DR. MITCH: Do You Really Burn More Calories Exercising Outdoors When It's Cold?
If only that were true! Unfortunately, even though it seems intuitively obvious that you should burn off more calories by exercising in the cold, the reality is a lot more nuanced.

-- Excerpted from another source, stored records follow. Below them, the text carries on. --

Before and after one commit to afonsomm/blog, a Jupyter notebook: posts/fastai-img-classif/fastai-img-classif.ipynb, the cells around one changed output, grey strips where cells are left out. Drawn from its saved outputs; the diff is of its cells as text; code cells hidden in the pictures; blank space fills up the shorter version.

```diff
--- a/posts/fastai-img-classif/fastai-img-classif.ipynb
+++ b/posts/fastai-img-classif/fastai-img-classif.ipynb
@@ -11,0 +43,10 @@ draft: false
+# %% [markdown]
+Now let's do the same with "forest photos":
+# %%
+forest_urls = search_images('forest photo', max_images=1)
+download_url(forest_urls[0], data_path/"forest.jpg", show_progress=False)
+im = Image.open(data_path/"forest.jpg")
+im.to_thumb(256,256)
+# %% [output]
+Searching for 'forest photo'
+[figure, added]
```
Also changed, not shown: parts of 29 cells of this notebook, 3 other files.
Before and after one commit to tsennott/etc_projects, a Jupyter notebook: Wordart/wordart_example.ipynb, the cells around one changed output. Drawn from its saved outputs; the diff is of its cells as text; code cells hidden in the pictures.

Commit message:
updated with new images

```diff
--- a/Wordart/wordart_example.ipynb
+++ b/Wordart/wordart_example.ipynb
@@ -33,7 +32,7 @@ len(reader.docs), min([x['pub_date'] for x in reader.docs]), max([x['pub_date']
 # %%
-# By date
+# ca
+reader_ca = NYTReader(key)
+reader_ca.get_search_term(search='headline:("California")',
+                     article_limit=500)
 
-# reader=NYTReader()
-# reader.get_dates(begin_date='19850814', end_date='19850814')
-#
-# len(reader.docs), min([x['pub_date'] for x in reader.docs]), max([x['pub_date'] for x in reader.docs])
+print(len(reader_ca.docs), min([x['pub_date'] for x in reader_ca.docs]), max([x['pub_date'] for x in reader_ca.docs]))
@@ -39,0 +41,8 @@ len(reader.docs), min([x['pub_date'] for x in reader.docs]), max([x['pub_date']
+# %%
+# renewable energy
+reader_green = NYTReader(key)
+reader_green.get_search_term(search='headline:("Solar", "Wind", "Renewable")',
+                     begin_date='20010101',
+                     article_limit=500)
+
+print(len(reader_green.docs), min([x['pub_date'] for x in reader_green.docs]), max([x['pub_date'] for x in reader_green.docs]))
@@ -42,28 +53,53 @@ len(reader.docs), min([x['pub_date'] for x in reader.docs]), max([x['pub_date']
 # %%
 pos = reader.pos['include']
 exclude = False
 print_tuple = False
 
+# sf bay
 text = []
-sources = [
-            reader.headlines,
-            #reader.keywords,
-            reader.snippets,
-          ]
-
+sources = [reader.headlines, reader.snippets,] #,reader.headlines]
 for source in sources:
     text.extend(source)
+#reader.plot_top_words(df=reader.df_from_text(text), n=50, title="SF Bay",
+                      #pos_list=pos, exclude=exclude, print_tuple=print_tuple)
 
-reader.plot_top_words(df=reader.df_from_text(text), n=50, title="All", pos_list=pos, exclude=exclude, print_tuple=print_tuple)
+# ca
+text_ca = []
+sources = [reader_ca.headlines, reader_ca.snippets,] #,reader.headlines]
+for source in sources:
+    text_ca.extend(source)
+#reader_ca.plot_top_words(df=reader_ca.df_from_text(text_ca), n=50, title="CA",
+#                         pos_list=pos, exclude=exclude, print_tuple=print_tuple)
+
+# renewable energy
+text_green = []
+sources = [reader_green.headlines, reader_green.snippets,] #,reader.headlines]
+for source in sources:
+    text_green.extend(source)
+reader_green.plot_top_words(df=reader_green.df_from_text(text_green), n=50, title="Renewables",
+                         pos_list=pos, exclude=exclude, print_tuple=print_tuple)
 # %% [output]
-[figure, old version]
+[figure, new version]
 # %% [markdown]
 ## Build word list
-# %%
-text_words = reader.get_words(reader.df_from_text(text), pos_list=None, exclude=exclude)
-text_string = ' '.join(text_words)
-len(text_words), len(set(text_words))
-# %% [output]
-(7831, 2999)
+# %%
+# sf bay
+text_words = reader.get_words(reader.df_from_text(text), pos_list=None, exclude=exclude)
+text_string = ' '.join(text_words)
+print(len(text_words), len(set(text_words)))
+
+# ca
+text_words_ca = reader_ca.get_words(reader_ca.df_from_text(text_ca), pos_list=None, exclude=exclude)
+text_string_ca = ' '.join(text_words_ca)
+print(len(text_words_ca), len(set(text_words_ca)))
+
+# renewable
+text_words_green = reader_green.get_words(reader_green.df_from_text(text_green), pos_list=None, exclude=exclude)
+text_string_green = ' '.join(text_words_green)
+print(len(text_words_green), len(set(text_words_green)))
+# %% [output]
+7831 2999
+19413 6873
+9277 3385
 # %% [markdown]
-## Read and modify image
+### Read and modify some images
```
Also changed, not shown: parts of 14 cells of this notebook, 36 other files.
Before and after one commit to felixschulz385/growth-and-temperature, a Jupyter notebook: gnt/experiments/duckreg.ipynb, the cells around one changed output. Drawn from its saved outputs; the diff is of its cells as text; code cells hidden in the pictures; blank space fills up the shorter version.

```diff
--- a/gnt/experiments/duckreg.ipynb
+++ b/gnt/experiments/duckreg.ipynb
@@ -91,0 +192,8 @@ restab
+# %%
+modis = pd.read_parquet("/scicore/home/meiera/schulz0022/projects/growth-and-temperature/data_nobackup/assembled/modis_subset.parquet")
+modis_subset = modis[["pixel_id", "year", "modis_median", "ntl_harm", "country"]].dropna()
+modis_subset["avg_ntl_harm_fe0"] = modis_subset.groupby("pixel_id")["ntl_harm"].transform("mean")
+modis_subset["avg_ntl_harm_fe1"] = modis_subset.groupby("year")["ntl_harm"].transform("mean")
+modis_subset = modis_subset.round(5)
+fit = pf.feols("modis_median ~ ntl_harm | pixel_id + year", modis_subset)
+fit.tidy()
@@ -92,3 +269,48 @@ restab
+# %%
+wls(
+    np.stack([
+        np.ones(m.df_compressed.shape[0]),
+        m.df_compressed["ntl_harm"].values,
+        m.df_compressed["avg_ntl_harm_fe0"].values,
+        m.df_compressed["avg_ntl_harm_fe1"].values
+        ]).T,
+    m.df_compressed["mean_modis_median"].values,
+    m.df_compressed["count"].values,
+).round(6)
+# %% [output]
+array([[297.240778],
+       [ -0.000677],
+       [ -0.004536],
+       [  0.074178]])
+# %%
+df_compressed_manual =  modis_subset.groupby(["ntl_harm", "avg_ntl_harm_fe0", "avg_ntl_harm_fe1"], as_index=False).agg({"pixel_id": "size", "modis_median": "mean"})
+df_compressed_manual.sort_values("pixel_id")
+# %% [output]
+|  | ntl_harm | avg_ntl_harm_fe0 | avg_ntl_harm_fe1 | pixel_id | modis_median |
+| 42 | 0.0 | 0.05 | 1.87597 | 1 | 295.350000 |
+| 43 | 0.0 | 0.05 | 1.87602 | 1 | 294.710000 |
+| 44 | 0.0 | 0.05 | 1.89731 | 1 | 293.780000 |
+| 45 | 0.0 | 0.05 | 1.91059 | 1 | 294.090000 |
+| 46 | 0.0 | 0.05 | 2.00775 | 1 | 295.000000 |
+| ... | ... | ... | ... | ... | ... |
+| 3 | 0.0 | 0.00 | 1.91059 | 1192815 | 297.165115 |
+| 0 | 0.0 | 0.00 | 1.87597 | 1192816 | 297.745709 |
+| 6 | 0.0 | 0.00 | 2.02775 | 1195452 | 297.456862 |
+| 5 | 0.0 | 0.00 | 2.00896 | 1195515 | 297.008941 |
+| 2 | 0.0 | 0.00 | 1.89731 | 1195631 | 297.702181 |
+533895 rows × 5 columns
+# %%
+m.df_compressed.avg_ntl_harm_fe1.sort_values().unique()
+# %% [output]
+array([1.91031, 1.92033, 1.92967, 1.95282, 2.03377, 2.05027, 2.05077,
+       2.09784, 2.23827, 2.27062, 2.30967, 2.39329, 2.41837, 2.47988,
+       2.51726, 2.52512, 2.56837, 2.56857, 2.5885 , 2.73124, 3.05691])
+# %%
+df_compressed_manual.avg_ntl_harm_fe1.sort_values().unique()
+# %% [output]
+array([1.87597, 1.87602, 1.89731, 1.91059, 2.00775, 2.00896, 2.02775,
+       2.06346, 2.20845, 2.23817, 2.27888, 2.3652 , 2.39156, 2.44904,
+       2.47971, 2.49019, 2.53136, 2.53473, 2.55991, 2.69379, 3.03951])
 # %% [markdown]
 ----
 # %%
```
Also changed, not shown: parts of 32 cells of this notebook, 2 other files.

Your body wants to stay at a specific temperature. That set point, 98.6 F or 37.5 C for most people, is the temperature that most of the chemical processes that keep us alive work best at. Raise our temperature too high, or drop it too low, and things start to deteriorate. This is why our body has all sorts of ways to keep itself at the right temperature. In the cold we shiver and turn on brown fat. Brown fat keeps you warm by burning calories to generate heat. (As opposed to white fat, which is mainly just a storage depot for excess calories.) Awesome, you think. If I exercise in the cold, not only am I burning calories to exercise but I am using up extra calories to stay warm. Unfortunately for those of us trying to lose weight this way, this is where the science is more complicated. Exercise itself generates heat. So shivering doesn't kick in nor is brown fat turned on and so you don't get those extra calories being burned. Sorry!
On the other hand, while I strongly encourage people to exercise, remember that if you want to lose calories, exercise, while important, isn't enough. Calorie reduction is a larger contributor to any weight loss program. So do exercise but watch what you're eating if you really want to lose weight.